Quite understandably, Bareilles is not about to reveal her favorite baker. Rather, she poses a naughty question: “What if you like both of your husbands? That never happens! I got very, very lucky. It’s been a really exciting time of discovery. I actually feel like Neil was a big reason why my character ended up being funny for me. He’s so intense on comedy and finding all the bits. That’s something that Neil is so good at. I think I learned a lot from working with him.”

When Into the Woods premiered on Broadway 35 years ago—of all the colorful and fanciful characters populating the show—it was the relatable baker’s wife who won a Tony for Joanna Gleason, and Bareilles is blissed out to be filling those shoes. “I think Joanna Gleason is so special. There is something so immediate about her presence, so honest. She sent me flowers on our opening night, and I keep the card up on my makeup mirror. I treasure it because I just love and respect her so much. That was such a classy thing to do, so warm and inviting.”

Should the baker’s wife bring a new round of Tony evaluations, it will be a novel experience (and category) for Bareilles. “This is something that I deeply love and enjoy,” she admits. “Brian and I were backstage in between scenes the other night, just thinking how lucky we are to get to go out there and play. We just pinch ourselves. It’s, like, ‘Can you believe it? This is our job. We come out on stage and make people feel things and play.’ That’s what we do.”

Bareilles backed her way onto Broadway, not as an actress (at least not initially) but as a songwriter musicalizing Waitress, a 2007 film written and directed by the late Adrienne Shelley about an unhappily married, pregnant, pie-baking waitress. (Shelley, who gave herself a secondary role in the film, was murdered shortly after filming was completed when a 19-year-old man broke into her West Village apartment to rob her.)

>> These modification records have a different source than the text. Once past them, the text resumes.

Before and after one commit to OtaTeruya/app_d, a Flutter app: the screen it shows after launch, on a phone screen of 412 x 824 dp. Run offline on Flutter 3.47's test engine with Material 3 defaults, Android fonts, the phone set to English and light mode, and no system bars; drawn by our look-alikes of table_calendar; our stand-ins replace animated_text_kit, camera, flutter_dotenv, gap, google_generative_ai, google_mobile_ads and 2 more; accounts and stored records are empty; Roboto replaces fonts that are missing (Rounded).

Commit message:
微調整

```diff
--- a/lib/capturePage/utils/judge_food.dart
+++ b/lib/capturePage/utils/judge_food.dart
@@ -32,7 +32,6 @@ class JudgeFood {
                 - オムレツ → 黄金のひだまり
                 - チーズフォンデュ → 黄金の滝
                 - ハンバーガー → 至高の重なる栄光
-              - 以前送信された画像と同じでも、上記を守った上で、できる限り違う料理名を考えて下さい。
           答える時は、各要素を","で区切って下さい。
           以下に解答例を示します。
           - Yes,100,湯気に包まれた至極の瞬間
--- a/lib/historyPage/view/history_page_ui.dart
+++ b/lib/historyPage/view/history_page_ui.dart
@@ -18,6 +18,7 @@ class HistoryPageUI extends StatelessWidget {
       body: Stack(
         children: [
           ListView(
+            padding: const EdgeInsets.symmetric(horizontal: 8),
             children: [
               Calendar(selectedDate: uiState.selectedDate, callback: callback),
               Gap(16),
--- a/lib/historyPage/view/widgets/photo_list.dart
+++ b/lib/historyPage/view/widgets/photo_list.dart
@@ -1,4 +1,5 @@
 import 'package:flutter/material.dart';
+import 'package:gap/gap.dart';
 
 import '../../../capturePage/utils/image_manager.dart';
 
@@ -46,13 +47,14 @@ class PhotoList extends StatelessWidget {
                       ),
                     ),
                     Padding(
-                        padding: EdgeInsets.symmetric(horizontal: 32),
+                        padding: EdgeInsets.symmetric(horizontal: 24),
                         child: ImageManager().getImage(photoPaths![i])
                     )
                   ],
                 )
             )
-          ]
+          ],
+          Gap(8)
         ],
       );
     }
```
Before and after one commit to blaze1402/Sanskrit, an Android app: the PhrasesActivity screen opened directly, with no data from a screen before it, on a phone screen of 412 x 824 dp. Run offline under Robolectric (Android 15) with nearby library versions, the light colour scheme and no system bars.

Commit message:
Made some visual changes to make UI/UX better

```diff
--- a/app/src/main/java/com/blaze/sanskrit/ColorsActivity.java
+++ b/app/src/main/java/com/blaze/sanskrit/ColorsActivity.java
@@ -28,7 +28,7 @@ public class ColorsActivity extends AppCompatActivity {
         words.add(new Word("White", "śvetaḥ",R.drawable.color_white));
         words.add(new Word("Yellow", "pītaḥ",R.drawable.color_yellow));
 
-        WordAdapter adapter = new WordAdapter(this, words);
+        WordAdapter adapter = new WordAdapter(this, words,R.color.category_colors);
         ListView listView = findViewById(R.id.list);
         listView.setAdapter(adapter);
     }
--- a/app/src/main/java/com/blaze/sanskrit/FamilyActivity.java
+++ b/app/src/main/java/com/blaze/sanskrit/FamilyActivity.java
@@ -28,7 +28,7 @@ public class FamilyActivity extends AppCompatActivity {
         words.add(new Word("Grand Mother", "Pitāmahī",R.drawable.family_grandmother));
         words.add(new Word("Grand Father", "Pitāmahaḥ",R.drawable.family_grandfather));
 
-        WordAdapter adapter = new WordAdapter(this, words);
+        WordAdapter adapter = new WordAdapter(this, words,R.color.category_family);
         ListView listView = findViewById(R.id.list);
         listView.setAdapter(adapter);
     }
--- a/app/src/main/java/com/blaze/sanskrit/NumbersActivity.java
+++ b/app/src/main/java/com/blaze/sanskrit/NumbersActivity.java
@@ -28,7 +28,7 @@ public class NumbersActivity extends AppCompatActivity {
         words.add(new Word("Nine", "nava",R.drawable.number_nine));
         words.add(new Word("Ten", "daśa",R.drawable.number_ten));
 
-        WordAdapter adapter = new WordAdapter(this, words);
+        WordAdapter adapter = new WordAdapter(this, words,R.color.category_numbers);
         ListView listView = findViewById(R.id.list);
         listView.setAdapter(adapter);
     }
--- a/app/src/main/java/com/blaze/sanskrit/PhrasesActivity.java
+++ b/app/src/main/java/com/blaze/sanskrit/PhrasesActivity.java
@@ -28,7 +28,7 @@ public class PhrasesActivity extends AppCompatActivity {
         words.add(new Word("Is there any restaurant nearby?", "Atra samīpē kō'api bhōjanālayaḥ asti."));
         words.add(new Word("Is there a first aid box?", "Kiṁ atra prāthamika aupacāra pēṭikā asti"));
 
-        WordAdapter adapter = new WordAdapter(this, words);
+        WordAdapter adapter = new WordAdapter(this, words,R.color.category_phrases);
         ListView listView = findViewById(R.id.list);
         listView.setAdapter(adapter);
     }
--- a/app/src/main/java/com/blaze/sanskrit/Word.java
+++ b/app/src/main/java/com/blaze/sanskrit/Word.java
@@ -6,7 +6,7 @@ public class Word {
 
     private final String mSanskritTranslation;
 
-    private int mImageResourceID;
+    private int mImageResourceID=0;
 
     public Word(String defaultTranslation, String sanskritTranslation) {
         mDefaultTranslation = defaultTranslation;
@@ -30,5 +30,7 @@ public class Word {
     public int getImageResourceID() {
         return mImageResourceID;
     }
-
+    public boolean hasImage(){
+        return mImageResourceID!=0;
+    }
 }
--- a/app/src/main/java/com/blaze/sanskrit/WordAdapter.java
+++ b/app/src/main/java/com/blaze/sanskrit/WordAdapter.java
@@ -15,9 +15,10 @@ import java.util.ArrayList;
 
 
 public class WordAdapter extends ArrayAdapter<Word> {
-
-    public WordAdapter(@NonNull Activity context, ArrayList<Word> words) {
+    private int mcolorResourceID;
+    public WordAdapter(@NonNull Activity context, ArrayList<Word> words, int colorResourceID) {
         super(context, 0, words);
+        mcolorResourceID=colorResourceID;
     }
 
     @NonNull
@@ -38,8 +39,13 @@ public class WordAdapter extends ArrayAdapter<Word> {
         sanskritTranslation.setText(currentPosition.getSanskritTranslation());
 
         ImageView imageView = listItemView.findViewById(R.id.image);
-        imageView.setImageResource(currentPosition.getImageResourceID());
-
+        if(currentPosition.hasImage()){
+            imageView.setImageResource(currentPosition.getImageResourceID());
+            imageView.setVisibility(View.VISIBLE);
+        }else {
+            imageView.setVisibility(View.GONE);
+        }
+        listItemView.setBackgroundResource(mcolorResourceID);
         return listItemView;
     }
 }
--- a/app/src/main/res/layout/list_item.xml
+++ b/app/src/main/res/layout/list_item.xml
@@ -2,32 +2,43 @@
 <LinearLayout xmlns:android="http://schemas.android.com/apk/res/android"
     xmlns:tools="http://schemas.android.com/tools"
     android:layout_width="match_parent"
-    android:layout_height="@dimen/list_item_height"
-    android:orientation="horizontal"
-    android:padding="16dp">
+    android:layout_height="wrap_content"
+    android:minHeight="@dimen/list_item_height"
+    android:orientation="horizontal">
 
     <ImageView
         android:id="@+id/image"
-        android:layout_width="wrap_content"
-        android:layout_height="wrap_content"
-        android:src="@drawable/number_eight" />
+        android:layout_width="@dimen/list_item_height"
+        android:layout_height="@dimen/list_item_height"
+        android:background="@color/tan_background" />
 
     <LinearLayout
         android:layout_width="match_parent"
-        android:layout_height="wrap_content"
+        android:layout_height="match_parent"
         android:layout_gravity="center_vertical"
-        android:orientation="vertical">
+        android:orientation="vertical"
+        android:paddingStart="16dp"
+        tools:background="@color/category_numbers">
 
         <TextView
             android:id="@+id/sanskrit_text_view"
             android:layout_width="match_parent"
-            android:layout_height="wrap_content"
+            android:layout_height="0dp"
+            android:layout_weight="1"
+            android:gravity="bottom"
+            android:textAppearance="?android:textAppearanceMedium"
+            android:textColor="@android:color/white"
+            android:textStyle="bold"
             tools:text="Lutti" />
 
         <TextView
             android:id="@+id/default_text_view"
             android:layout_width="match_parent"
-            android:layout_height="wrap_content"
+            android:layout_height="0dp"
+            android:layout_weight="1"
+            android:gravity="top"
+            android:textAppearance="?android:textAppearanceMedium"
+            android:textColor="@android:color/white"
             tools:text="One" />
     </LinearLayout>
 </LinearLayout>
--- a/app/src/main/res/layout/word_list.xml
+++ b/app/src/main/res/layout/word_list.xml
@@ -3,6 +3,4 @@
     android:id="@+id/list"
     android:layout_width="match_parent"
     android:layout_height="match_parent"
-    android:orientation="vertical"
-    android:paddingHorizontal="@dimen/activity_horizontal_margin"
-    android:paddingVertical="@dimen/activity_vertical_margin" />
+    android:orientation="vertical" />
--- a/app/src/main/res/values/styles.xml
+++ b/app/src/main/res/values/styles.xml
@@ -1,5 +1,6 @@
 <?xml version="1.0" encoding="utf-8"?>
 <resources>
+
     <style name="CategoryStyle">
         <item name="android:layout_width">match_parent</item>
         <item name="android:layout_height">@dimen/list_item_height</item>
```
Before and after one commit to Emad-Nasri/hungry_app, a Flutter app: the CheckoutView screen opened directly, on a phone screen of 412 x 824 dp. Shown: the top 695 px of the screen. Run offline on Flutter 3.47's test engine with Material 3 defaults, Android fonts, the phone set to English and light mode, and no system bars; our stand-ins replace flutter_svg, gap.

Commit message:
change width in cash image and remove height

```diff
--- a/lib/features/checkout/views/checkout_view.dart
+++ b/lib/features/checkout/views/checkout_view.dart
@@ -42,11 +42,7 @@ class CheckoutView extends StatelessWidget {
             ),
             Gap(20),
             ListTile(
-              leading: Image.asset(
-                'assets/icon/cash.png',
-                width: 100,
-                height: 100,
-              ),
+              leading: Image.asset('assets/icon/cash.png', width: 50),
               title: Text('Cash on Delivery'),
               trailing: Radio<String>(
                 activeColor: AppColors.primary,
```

Instead of pulling ballads out of herself, Bareilles allowed all the characters to have their respective say/sing and created a Broadway score as “an exercise in empathy” as a result. 

That score got her nominated not only for a Tony but for a Grammy as well. Jessie Mueller was also nominated for the lead role of Jenna Hunterson, and, when she decided to surrender it, Bareilles tried the part on herself, and ticket sales jumped $1.2 million in a single day. She did it on two more times on Broadway—each time with a box-office bump—then took it to London. Waitress completed its Broadway run Jan. 5, 2020, with its 1,544 performance.

And that still wasn’t the end of it. Eleven months ago, during the show’s limited return engagement—with Bareilles—a film version of the show was done, to mark the spot: It is the first Broadway production to have an all-female production team: Diane Paulus (director), Bareilles (composer/lyricist), Jessie Nelson (book adapter), Lorin Latarro (choreographer).

Bareilles has no idea when it’s coming out. (“We’re in post-production, as we speak.”)

At present, she’s dealing with the end of her second Broadway adventure. Broadway is not in her immediate plans, so she’s reverted to pre-Broadway form: “I’m going to start writing songs for the next record. And I hope to be able to get in a little resting as well.”

Sara Bareilles Makes a Home on Broadway With ‘Into the Woods’